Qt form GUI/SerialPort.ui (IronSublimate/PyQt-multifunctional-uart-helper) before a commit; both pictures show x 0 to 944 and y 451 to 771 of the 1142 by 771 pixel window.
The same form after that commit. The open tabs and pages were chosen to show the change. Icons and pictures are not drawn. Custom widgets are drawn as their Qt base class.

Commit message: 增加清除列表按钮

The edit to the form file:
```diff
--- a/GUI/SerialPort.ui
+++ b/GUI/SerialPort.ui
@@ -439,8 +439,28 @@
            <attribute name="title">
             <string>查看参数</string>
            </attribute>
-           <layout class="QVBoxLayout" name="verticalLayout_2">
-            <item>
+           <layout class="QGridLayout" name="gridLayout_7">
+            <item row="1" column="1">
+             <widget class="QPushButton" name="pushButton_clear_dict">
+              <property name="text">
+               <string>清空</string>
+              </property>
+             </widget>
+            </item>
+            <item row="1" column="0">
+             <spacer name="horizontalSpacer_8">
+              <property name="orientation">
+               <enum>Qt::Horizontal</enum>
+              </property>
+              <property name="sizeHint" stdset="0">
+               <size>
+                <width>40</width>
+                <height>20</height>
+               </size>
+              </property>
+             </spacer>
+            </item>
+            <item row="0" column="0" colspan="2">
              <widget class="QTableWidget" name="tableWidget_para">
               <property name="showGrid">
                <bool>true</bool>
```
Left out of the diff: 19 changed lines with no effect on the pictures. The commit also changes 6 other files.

# TASK ITEM
Copy out each entry precisely. Leave nothing out.

# EXERCISE ANSWER
Qt form GUI/SerialPort.ui (IronSublimate/PyQt-multifunctional-uart-helper) before a commit; both pictures show x 0 to 944 and y 451 to 771 of the 1142 by 771 pixel window.
The same form after that commit. The open tabs and pages were chosen to show the change. Icons and pictures are not drawn. Custom widgets are drawn as their Qt base class.

Commit message: 增加清除列表按钮

The edit to the form file:
```diff
--- a/GUI/SerialPort.ui
+++ b/GUI/SerialPort.ui
@@ -439,8 +439,28 @@
            <attribute name="title">
             <string>查看参数</string>
            </attribute>
-           <layout class="QVBoxLayout" name="verticalLayout_2">
-            <item>
+           <layout class="QGridLayout" name="gridLayout_7">
+            <item row="1" column="1">
+             <widget class="QPushButton" name="pushButton_clear_dict">
+              <property name="text">
+               <string>清空</string>
+              </property>
+             </widget>
+            </item>
+            <item row="1" column="0">
+             <spacer name="horizontalSpacer_8">
+              <property name="orientation">
+               <enum>Qt::Horizontal</enum>
+              </property>
+              <property name="sizeHint" stdset="0">
+               <size>
+                <width>40</width>
+                <height>20</height>
+               </size>
+              </property>
+             </spacer>
+            </item>
+            <item row="0" column="0" colspan="2">
              <widget class="QTableWidget" name="tableWidget_para">
               <property name="showGrid">
                <bool>true</bool>
```
Left out of the diff: 19 changed lines with no effect on the pictures. The commit also changes 6 other files.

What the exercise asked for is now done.